Wait, What? A Wawa in New York City?
They should be so lucky — it’s art.
Philly-area natives strolling through Manhattan may have done a double-take — or, perhaps, felt a flicker of hope — walking past a storefront on Bowery below Houston: In one window, there’s a familiar rising moon and loon logo, mounted on a pallet as if ready to be installed. On another, a vinyl sign featuring an extreme close-up of the interior of a hoagie is imprinted with the words “Coming Soon”.
Sadly, the storefront at 231 Bowery isn’t Wawa’s first incursion into the New York market.
The space is part of The New Museum, and the giant upside logo and sign are “Harvest Moon,” an installation by artist and Philly-area native Alex Da Corte.

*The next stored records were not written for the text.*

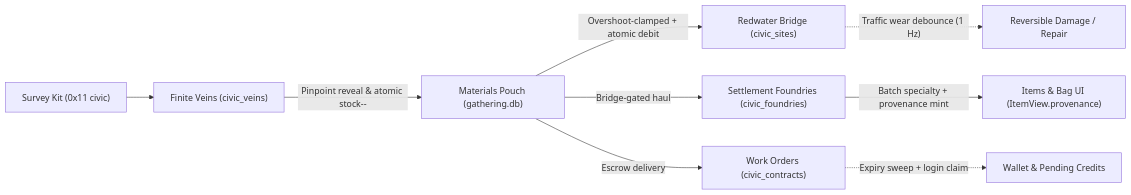
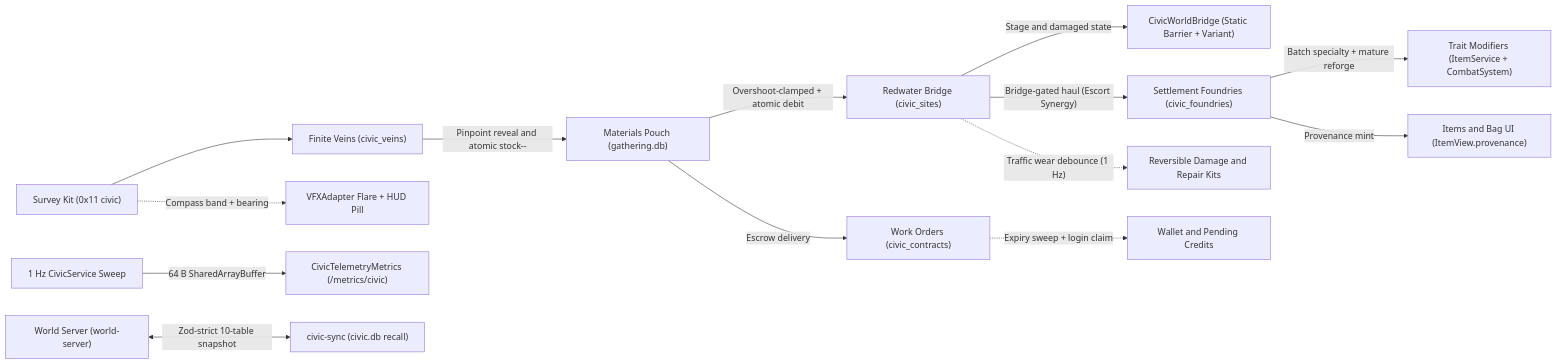
The diagram in docs/CIVIC-LOGISTICS-SPEC.md (SirHertzAlot/NexusMMOEngine), drawn with Mermaid before and after one commit. The commit also changed other lines of this file and 38 other files, not shown here.

Commit message:
feat(civic): complete Redwater Civic Tracks A1-C7b (traits, world bridge, escort, foundry pivot, fleet sync, telemetry, client UX & E2E)

````diff
--- a/docs/CIVIC-LOGISTICS-SPEC.md
+++ b/docs/CIVIC-LOGISTICS-SPEC.md
@@ -8,11 +8,16 @@
 ```mermaid
 flowchart LR
   S["Survey Kit (0x11 civic)"] --> V["Finite Veins (civic_veins)"]
-  V -->|"Pinpoint reveal & atomic stock--"| P["Materials Pouch (gathering.db)"]
+  S -.->|"Compass band + bearing"| FX["VFXAdapter Flare + HUD Pill"]
+  V -->|"Pinpoint reveal and atomic stock--"| P["Materials Pouch (gathering.db)"]
   P -->|"Overshoot-clamped + atomic debit"| B["Redwater Bridge (civic_sites)"]
-  P -->|"Bridge-gated haul"| F["Settlement Foundries (civic_foundries)"]
-  F -->|"Batch specialty + provenance mint"| I["Items & Bag UI (ItemView.provenance)"]
+  B -->|"Stage and damaged state"| WB["CivicWorldBridge (Static Barrier + Variant)"]
+  B -->|"Bridge-gated haul (Escort Synergy)"| F["Settlement Foundries (civic_foundries)"]
+  F -->|"Batch specialty + mature reforge"| T["Trait Modifiers (ItemService + CombatSystem)"]
+  F -->|"Provenance mint"| I["Items and Bag UI (ItemView.provenance)"]
   P -->|"Escrow delivery"| C["Work Orders (civic_contracts)"]
-  B -.->|"Traffic wear debounce (1 Hz)"| D["Reversible Damage / Repair"]
-  C -.->|"Expiry sweep + login claim"| W["Wallet & Pending Credits"]
+  B -.->|"Traffic wear debounce (1 Hz)"| D["Reversible Damage and Repair Kits"]
+  C -.->|"Expiry sweep + login claim"| W["Wallet and Pending Credits"]
+  S2["1 Hz CivicService Sweep"] -->|"64 B SharedArrayBuffer"| M["CivicTelemetryMetrics (/metrics/civic)"]
+  WS["World Server (world-server)"] <-->|"Zod-strict 10-table snapshot"| CS["civic-sync (civic.db recall)"]
 ```
````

Da Corte, who was born in Camden, New Jersey and attended University of the Arts here in Philly, had the honor of creating “Harvest Moon” as the inaugural installation in the museum’s Bowery space. He’s an acclaimed visual artist who recently directed St. Vincent’s “New York” music video.
His project is the first in a series that harks back to 1980s storefront installations by artists like Jeff Koons and Linda Montano.
According to an artist’s statement on the museum’s website, the installation “evokes the storefront of a soon-to-open Wawa, an East Coast chain of convenience stores founded outside Philadelphia.”
The name “Harvest Moon” comes, of course, from the logo, and also “references the popular 1992 song by Neil Young about an enduring love.” The logo — which is presented upside-down and backwards — “reads ‘Mama,’ a gesture that reflects the corporatization of familial devotion, sustenance, and nurture.”
I totally relate to Da Corte’s thinking here. Despite the chain’s issues, I feel a warm glow — not unlike that of a harvest moon! — when I’m heading north or east towards the city and see that first Wawa sign after miles and miles of nothing but Sheetz.
But I call lack of verisimilitude: that sandwich looks way too nice to really be a Wawa hoagie.